» Aim of the exercise
Report each line of the records where "Colonoscopy" occurs.

» Extracted entries
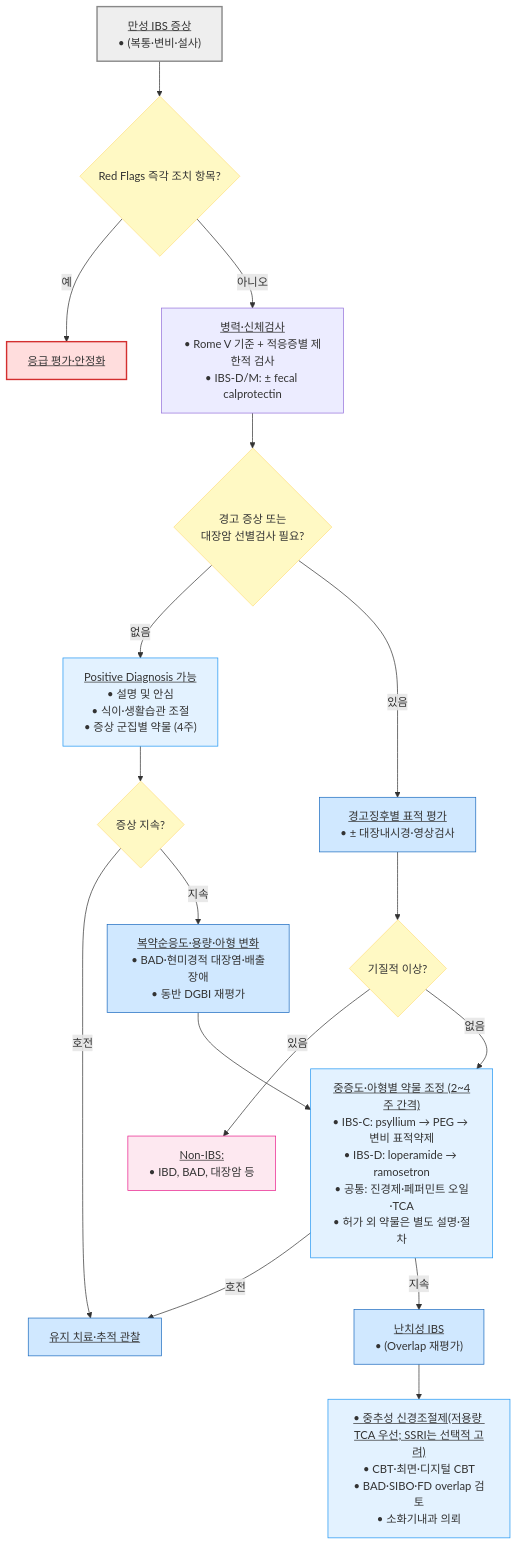
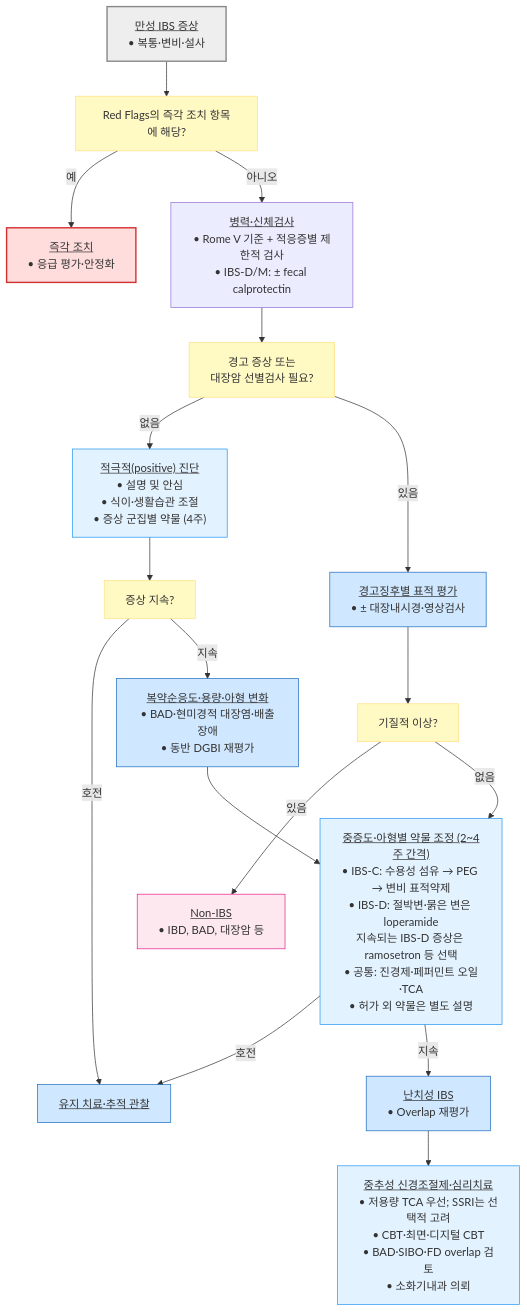
The first of 2 diagrams in 224_/087_-ibs.md (familyoh77/familyoh77), drawn with Mermaid before and after one commit. The commit also changed other lines of this file, not shown here.

````diff
--- a/224_/087_-ibs.md
+++ b/224_/087_-ibs.md
@@ -140,45 +138,46 @@
 ```mermaid
 flowchart TD
-    Start["<u>만성 IBS 증상</u><br/>• (복통·변비·설사)"]
+    Start["<u>만성 IBS 증상</u><br/>• 복통·변비·설사"]
+    Urgent["Red Flags의 즉각 조치 항목에 해당?"]
+    Emergency["<u>즉각 조치</u><br/>• 응급 평가·안정화"]
     Step1["<u>병력·신체검사</u><br/>• Rome V 기준 + 적응증별 제한적 검사<br/>• IBS-D/M: ± fecal calprotectin"]
-    Cond1{"경고 증상 또는<br/>대장암 선별검사 필요?"}
-    Sub1["<u>Positive Diagnosis 가능</u><br/>• 설명 및 안심<br/>• 식이·생활습관 조절<br/>• 증상 군집별 약물 (4주)"]
-    Cond2{"증상 지속?"}
+    Cond1["경고 증상 또는<br/>대장암 선별검사 필요?"]
+    Sub1["<u>적극적(positive) 진단</u><br/>• 설명 및 안심<br/>• 식이·생활습관 조절<br/>• 증상 군집별 약물 (4주)"]
+    Cond2["증상 지속?"]
     Colonoscopy["<u>경고징후별 표적 평가</u><br/>• ± 대장내시경·영상검사"]
-    Cond3{"기질적 이상?"}
-    NonIBS["<u>Non-IBS:</u><br/>• IBD, BAD, 대장암 등"]
+    Cond3["기질적 이상?"]
+    NonIBS["<u>Non-IBS</u><br/>• IBD, BAD, 대장암 등"]
     Reassess["<u>복약순응도·용량·아형 변화</u><br/>• BAD·현미경적 대장염·배출장애<br/>• 동반 DGBI 재평가"]
     End1["<u>유지 치료·추적 관찰</u>"]
-    Treat1["<u>중증도·아형별 약물 조정 (2~4주 간격)</u><br/>• IBS-C: psyllium → PEG → 변비 표적약제<br/>• IBS-D: loperamide → ramosetron<br/>• 공통: 진경제·페퍼민트 오일·TCA<br/>• 허가 외 약물은 별도 설명·절차"]
-    Refractory["<u>난치성 IBS</u><br/>• (Overlap 재평가)"]
-    Treat2["<u>• 중추성 신경조절제(저용량 TCA 우선; SSRI는 선택적 고려)</u><br/>• CBT·최면·디지털 CBT<br/>• BAD·SIBO·FD overlap 검토<br/>• 소화기내과 의뢰"]
+    Treat1["<u>중증도·아형별 약물 조정 (2~4주 간격)</u><br/>• IBS-C: 수용성 섬유 → PEG → 변비 표적약제<br/>• IBS-D: 절박변·묽은 변은 loperamide<br/>지속되는 IBS-D 증상은 ramosetron 등 선택<br/>• 공통: 진경제·페퍼민트 오일·TCA<br/>• 허가 외 약물은 별도 설명"]
+    Refractory["<u>난치성 IBS</u><br/>• Overlap 재평가"]
+    Treat2["<u>중추성 신경조절제·심리치료</u><br/>• 저용량 TCA 우선; SSRI는 선택적 고려<br/>• CBT·최면·디지털 CBT<br/>• BAD·SIBO·FD overlap 검토<br/>• 소화기내과 의뢰"]
 
-    Start --> Urgent{"Red Flags 즉각 조치 항목?"}
-    Urgent -- "예" --> Emergency["<u>응급 평가·안정화</u>"]
+    Start --> Urgent
+    Urgent -- "예" --> Emergency
     Urgent -- "아니오" --> Step1
     Step1 --> Cond1
     Cond1 -- "없음" --> Sub1
     Cond1 -- "있음" --> Colonoscopy
     Sub1 --> Cond2
     Cond2 -- "호전" --> End1
     Cond2 -- "지속" --> Reassess
     Reassess --> Treat1
     Colonoscopy --> Cond3
     Cond3 -- "있음" --> NonIBS
     Cond3 -- "없음" --> Treat1
     Treat1 -- "호전" --> End1
     Treat1 -- "지속" --> Refractory
     Refractory --> Treat2
 
 style Start fill:#eeeeee,stroke:#888888,stroke-width:2px
+style Emergency fill:#ffdddd,stroke:#d32f2f,stroke-width:2px
 classDef question fill:#fff9c4,stroke:#ffe082
-class Cond3,Cond1,Cond2,Urgent question
 classDef sky fill:#e3f2ff,stroke:#2196f3
+classDef blue fill:#d0e8ff,stroke:#1a6abf
+classDef pink fill:#fde8f0,stroke:#e91e8c
+class Urgent,Cond1,Cond2,Cond3 question
 class Sub1,Treat1,Treat2 sky
-style Emergency fill:#ffdddd,stroke:#d32f2f,stroke-width:2px
-class Refractory,Reassess,Colonoscopy blue
-classDef blue fill:#d0e8ff,stroke:#1a6abf
-class End1 blue
-classDef pink fill:#fde8f0,stroke:#e91e8c
+class Reassess,Colonoscopy,Refractory,End1 blue
 class NonIBS pink
 ```
````
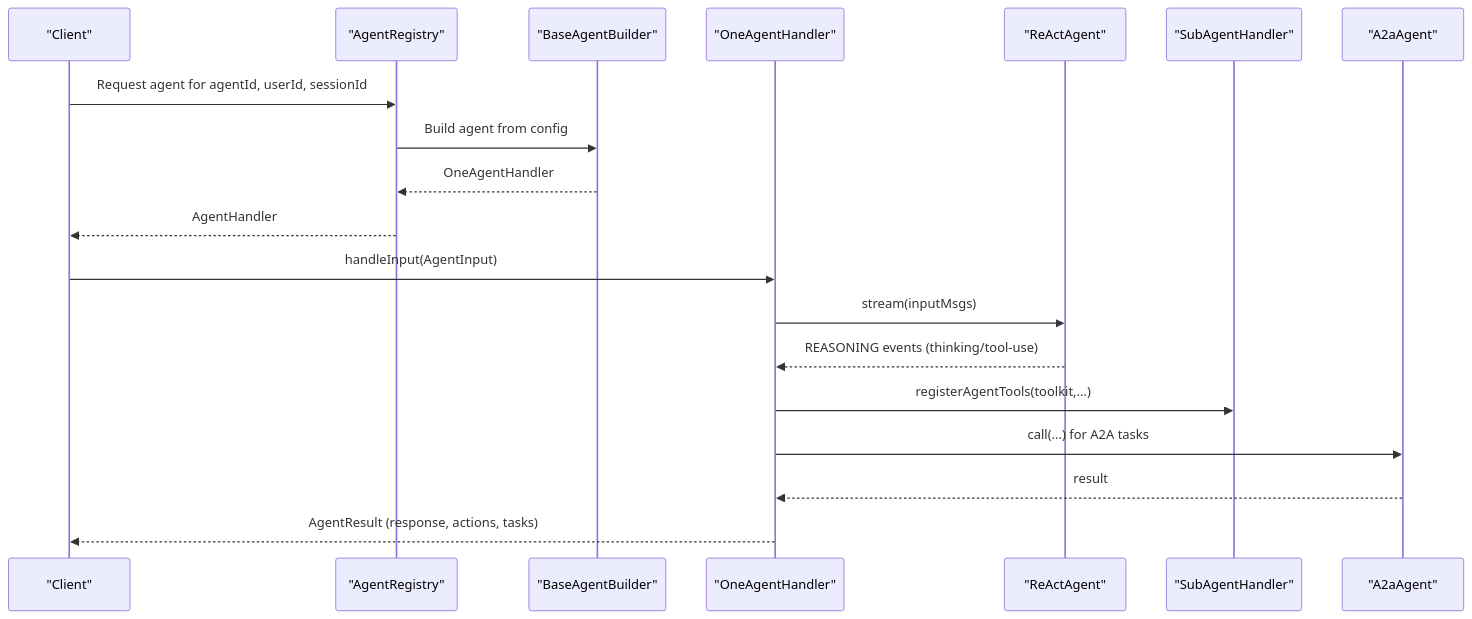
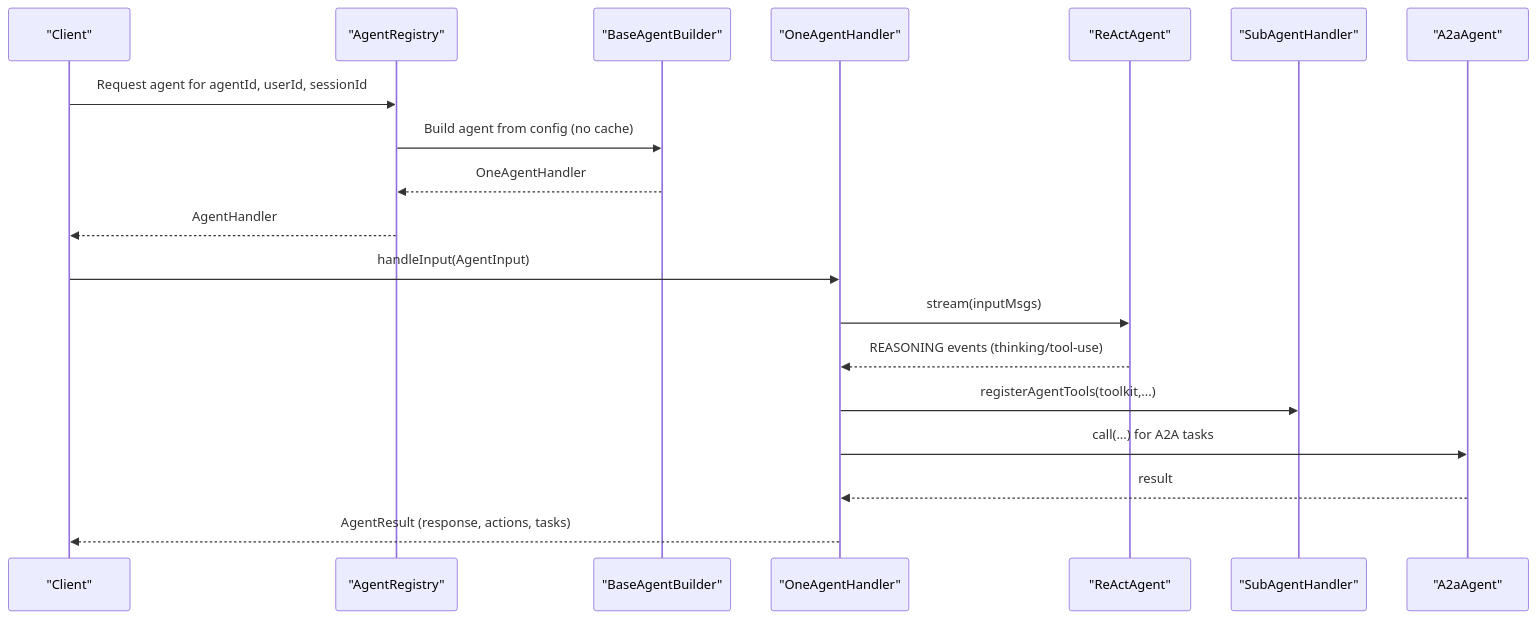
Before and after one commit to alibaba/tron-one-agent: the second of 9 diagrams in .qoder/repowiki/en/content/Agent System/Agent System.md, drawn with Mermaid. The commit also changed other lines of this file and 8 other files, not shown here.

````diff
--- a/.qoder/repowiki/en/content/Agent System/Agent System.md
+++ b/.qoder/repowiki/en/content/Agent System/Agent System.md
@@ -130,21 +142,21 @@
 ```mermaid
 sequenceDiagram
 participant Client as "Client"
 participant Registry as "AgentRegistry"
 participant Builder as "BaseAgentBuilder"
 participant Handler as "OneAgentHandler"
 participant Main as "ReActAgent"
 participant Sub as "SubAgentHandler"
 participant Remote as "A2aAgent"
 Client->>Registry : Request agent for agentId, userId, sessionId
-Registry->>Builder : Build agent from config
+Registry->>Builder : Build agent from config (no cache)
 Builder-->>Registry : OneAgentHandler
 Registry-->>Client : AgentHandler
 Client->>Handler : handleInput(AgentInput)
 Handler->>Main : stream(inputMsgs)
 Main-->>Handler : REASONING events (thinking/tool-use)
 Handler->>Sub : registerAgentTools(toolkit,...)
 Handler->>Remote : call(...) for A2A tasks
 Remote-->>Handler : result
 Handler-->>Client : AgentResult (response, actions, tasks)
 ```
````
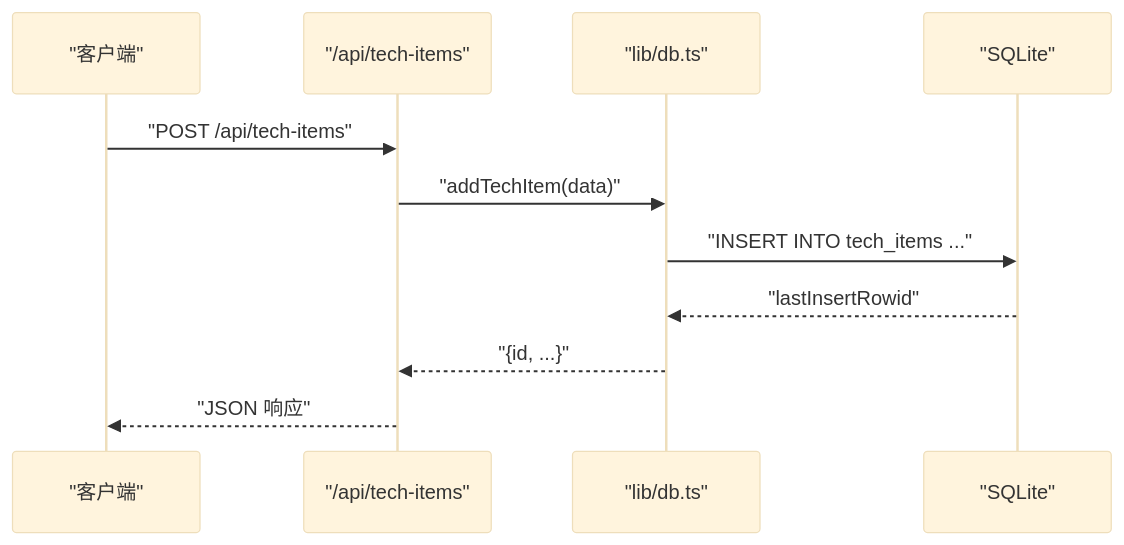
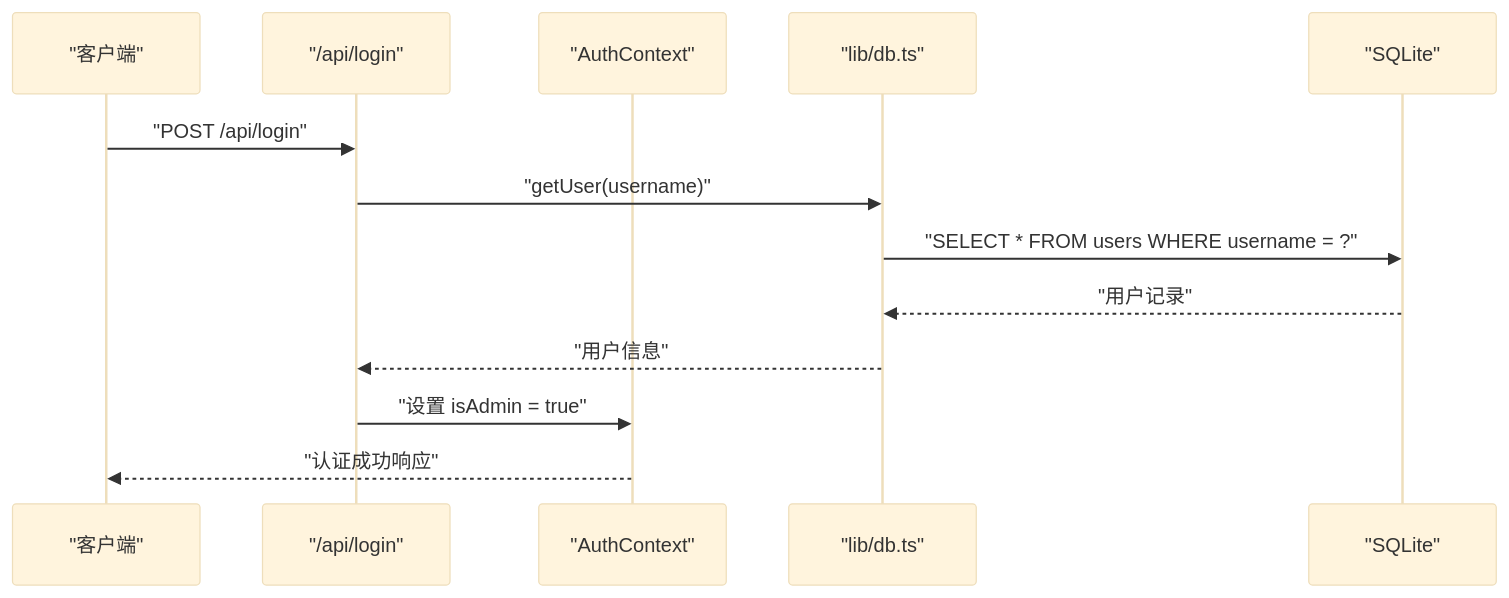
Before and after one commit to tutusiji/lantu-next: the third of 5 diagrams in .qoder/repowiki/zh/content/数据库设计/数据库设计.md, drawn with Mermaid (base theme). The commit also changed other lines of this file and 22 other files, not shown here.

````diff
--- a/.qoder/repowiki/zh/content/数据库设计/数据库设计.md
+++ b/.qoder/repowiki/zh/content/数据库设计/数据库设计.md
@@ -244,13 +308,15 @@
 ```mermaid
 sequenceDiagram
 participant Client as "客户端"
-participant Route as "/api/tech-items"
+participant LoginAPI as "/api/login"
+participant AuthCtx as "AuthContext"
 participant DB as "lib/db.ts"
 participant SQLite as "SQLite"
-Client->>Route : "POST /api/tech-items"
-Route->>DB : "addTechItem(data)"
-DB->>SQLite : "INSERT INTO tech_items ..."
-SQLite-->>DB : "lastInsertRowid"
-DB-->>Route : "{id, ...}"
-Route-->>Client : "JSON 响应"
+Client->>LoginAPI : "POST /api/login"
+LoginAPI->>DB : "getUser(username)"
+DB->>SQLite : "SELECT * FROM users WHERE username = ?"
+SQLite-->>DB : "用户记录"
+DB-->>LoginAPI : "用户信息"
+LoginAPI->>AuthCtx : "设置 isAdmin = true"
+AuthCtx-->>Client : "认证成功响应"
 ```
````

» Task solution
     Colonoscopy["<u>경고징후별 표적 평가</u><br/>• ± 대장내시경·영상검사"]
     Cond1 -- "있음" --> Colonoscopy
     Colonoscopy --> Cond3
-class Refractory,Reassess,Colonoscopy blue
+class Reassess,Colonoscopy,Refractory,End1 blue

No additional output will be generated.